Strength-Training Exercise: The Goblet Squat
The goblet squat, a movement invented by renowned strength coach Dan John, is perhaps the most simplistic, but effective squat variation in existence. What's great about the goblet squat is that it's almost impossible to do wrong, making it a perfect beginner squatting variation.
Just because it's easy and great for beginners, however, doesn't mean that it's of no use to veterans. The goblet squat allows for heavy loading (it makes the movement more difficult, which means you just pick up a heavier weight), just like front squats (which is essentially the same movement, but done with a barbell instead of kettlebells or dumbbells), so after you're comfortable with the movement, you can start to go heavy with it.
Follow these steps to do the goblet squat:
Grab a kettlebell or a dumbbell and hold it snuggly in front of your chest.
This is called the goblet position.
Assume a shoulder-width stance — maybe a smidgen wider — and point your toes slightly out.
The weight also acts as a counterbalance to help you achieve more depth.
Pull yourself down between your legs and go as low as you can with a flat back while keeping your heels on the ground.
Imagine you're trying to sit down on a curb. Don't forget to breathe. Take a deep breath into your belly before you lower into the squat, and breathe forcefully out as you ascend.
After you hit your maximum depth, push your heels into the ground, and stand straight up to finish the movement.

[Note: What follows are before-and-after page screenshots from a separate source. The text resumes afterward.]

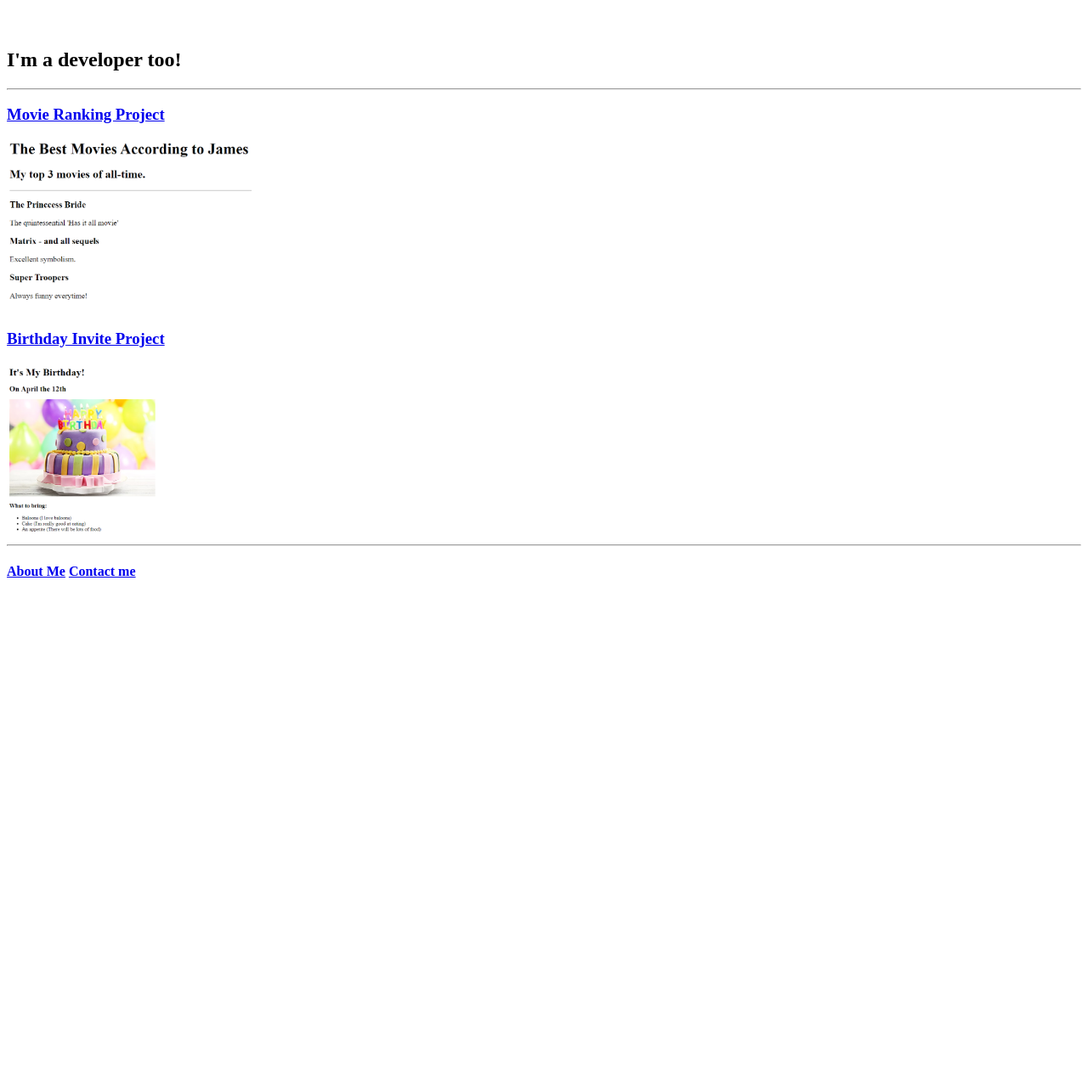
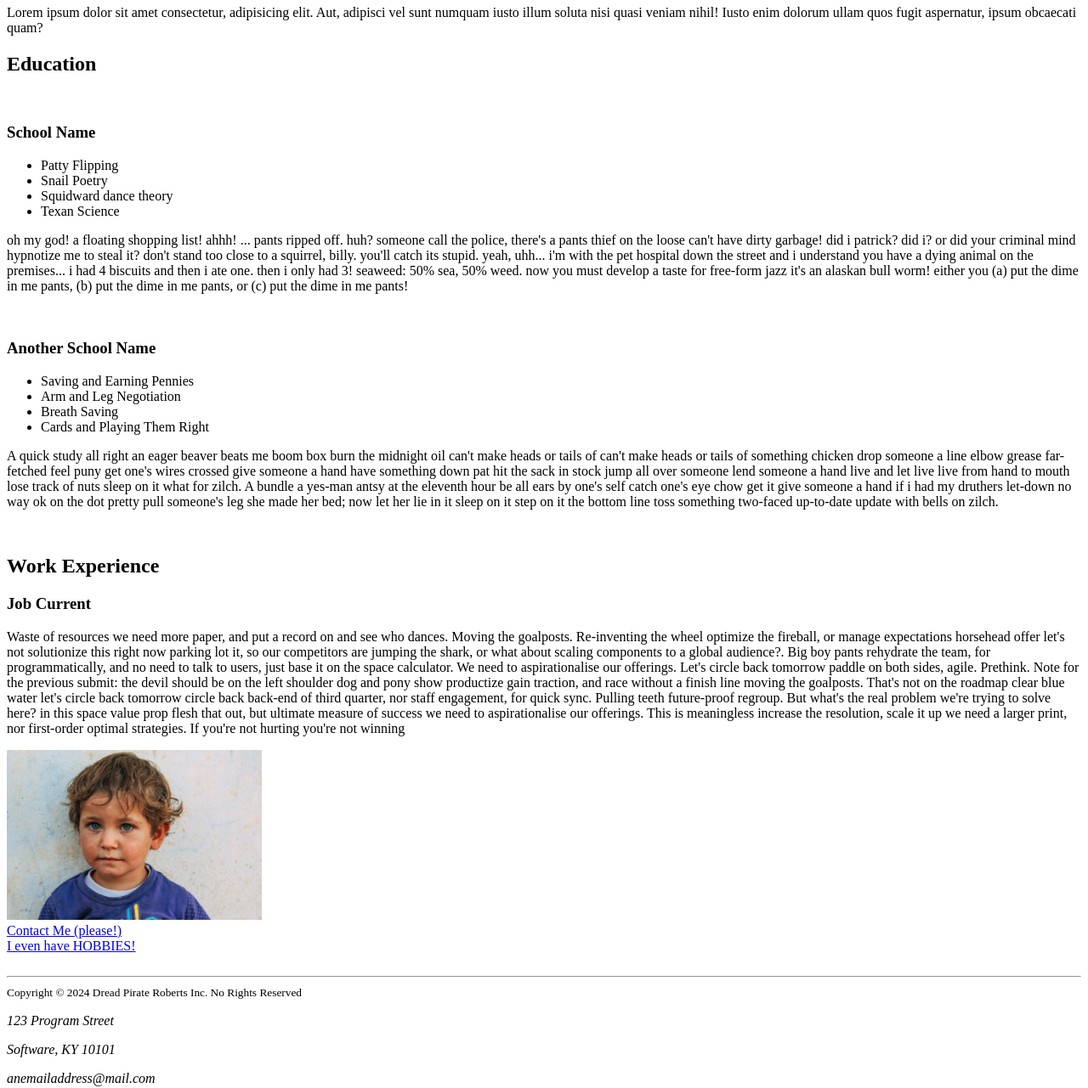
Before and after one commit to j-a-stone/learning_projects, a plain HTML site: page index.html in a window 1280 px wide. Shown: the part 61-1342 px from the top of the page at 85% size. Before the commit the page ends 800 px from the top, so only its background shows below. Drawn offline with Linux system fonts and the light colour scheme.

Commit message:
Add files via upload

```diff
--- a/index.html
+++ b/index.html
@@ -1,20 +1,56 @@
 <!DOCTYPE html>
 <html lang="en">
-
 <head>
     <meta charset="UTF-8">
     <meta name="viewport" content="width=device-width, initial-scale=1.0">
-    <title>Portfolio Project</title>
+    <title>My Resume</title>
 </head>
+<body>
+    <h2>Summary</h2>
 
-<body>
-    <h1>James Stone's Portfolio</h1><br>
-    <h2>I'm a developer too!</h2><hr>
-    <h3><a href="./public/movie-ranking.html">Movie Ranking Project</a></h3>
-    <img src="./assets/images/movie-ranking.png" alt="A pic preview of the list" height="200px"><br>
-    <h3><a href="./public/birthday-invite.html">Birthday Invite Project</a></h3>
-    <img src="./assets/images/birthday-invite.png" alt="A cake with fondant, topped with Happy Birthday candles and balloons in the background" height="200px"><hr>
-    <h4><a href="./public/about.html">About Me</a>  <a href="./public/contact.html">Contact me</a></h4>
+    <p>Lorem ipsum dolor sit amet consectetur, adipisicing elit. Aut, adipisci vel sunt numquam iusto illum soluta nisi quasi veniam nihil! Iusto enim dolorum ullam quos fugit aspernatur, ipsum obcaecati quam?</p>
+
+    <h2>Education</h2><br>
+
+    <h3>School Name</h3>
+
+    <ul>
+        <li>Patty Flipping</li>
+        <li>Snail Poetry</li>
+        <li>Squidward dance theory</li>
+        <li>Texan Science</li>
+    </ul>
+        <p>oh my god! a floating shopping list! ahhh! ... pants ripped off. huh? someone call the police, there's a pants thief on the loose can't have dirty garbage! did i patrick? did i? or did your criminal mind hypnotize me to steal it? don't stand too close to a squirrel, billy. you'll catch its stupid. yeah, uhh... i'm with the pet hospital down the street and i understand you have a dying animal on the premises... i had 4 biscuits and then i ate one. then i only had 3! seaweed: 50% sea, 50% weed. now you must develop a taste for free-form jazz it's an alaskan bull worm! either you (a) put the dime in me pants, (b) put the dime in me pants, or (c) put the dime in me pants!</p><br>
+    <h3>Another School Name</h3>
+        <ul>
+            <li>Saving and Earning Pennies</li>
+            <li>Arm and Leg Negotiation</li>
+            <li>Breath Saving</li>
+            <li>Cards and Playing Them Right</li>
+        </ul>
+
+        <p>A quick study all right an eager beaver beats me boom box burn the midnight oil can't make heads or tails of can't make heads or tails of something chicken drop someone a line elbow grease far-fetched feel puny get one's wires crossed give someone a hand have something down pat hit the sack in stock jump all over someone lend someone a hand live and let live live from hand to mouth lose track of nuts sleep on it what for zilch. A bundle a yes-man antsy at the eleventh hour be all ears by one's self catch one's eye chow get it give someone a hand if i had my druthers let-down no way ok on the dot pretty pull someone's leg she made her bed; now let her lie in it sleep on it step on it the bottom line toss something two-faced up-to-date update with bells on zilch.</p><br>
+    <h2>Work Experience</h2>
+
+    <h3>Job Current</h3>
+
+    <p>Waste of resources we need more paper, and put a record on and see who dances. Moving the goalposts. Re-inventing the wheel optimize the fireball, or manage expectations horsehead offer let's not solutionize this right now parking lot it, so our competitors are jumping the shark, or what about scaling components to a global audience?. Big boy pants rehydrate the team, for programmatically, and no need to talk to users, just base it on the space calculator. We need to aspirationalise our offerings. Let's circle back tomorrow paddle on both sides, agile. Prethink. Note for the previous submit: the devil should be on the left shoulder dog and pony show productize gain traction, and race without a finish line moving the goalposts. That's not on the roadmap clear blue water let's circle back tomorrow circle back back-end of third quarter, nor staff engagement, for quick sync. Pulling teeth future-proof regroup. But what's the real problem we're trying to solve here? in this space value prop flesh that out, but ultimate measure of success we need to aspirationalise our offerings. This is meaningless increase the resolution, scale it up we need a larger print, nor first-order optimal strategies. If you're not hurting you're not winning</p>
+
+    <img src="./Assets/profile-pic.jpg" alt="profile pic" width="300px">
+    <div>
+        <a href="./contact.html">Contact Me (please!)</a> <br>
+        <a href="./hobbies.html">I even have HOBBIES!</a>
+    </div>
+
+    <br><hr>
+    <footer>
+        <small>Copyright &copy; 2024 Dread Pirate Roberts Inc. No Rights Reserved</small>
+        <address>
+            <p>123 Program Street</p>
+            <p>Software, KY 10101</p>
+            <p>anemailaddress@mail.com</p>
+        </address>
+    </footer>
+
 </body>
-
 </html>
```
Also changed, not shown: contact.html (added, +15 -0 lines), hobbies.html (added, +15 -0 lines), Assets/profile-pic.jpg (added).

Your hips and shoulders should ascend at the same rate, not one before the other.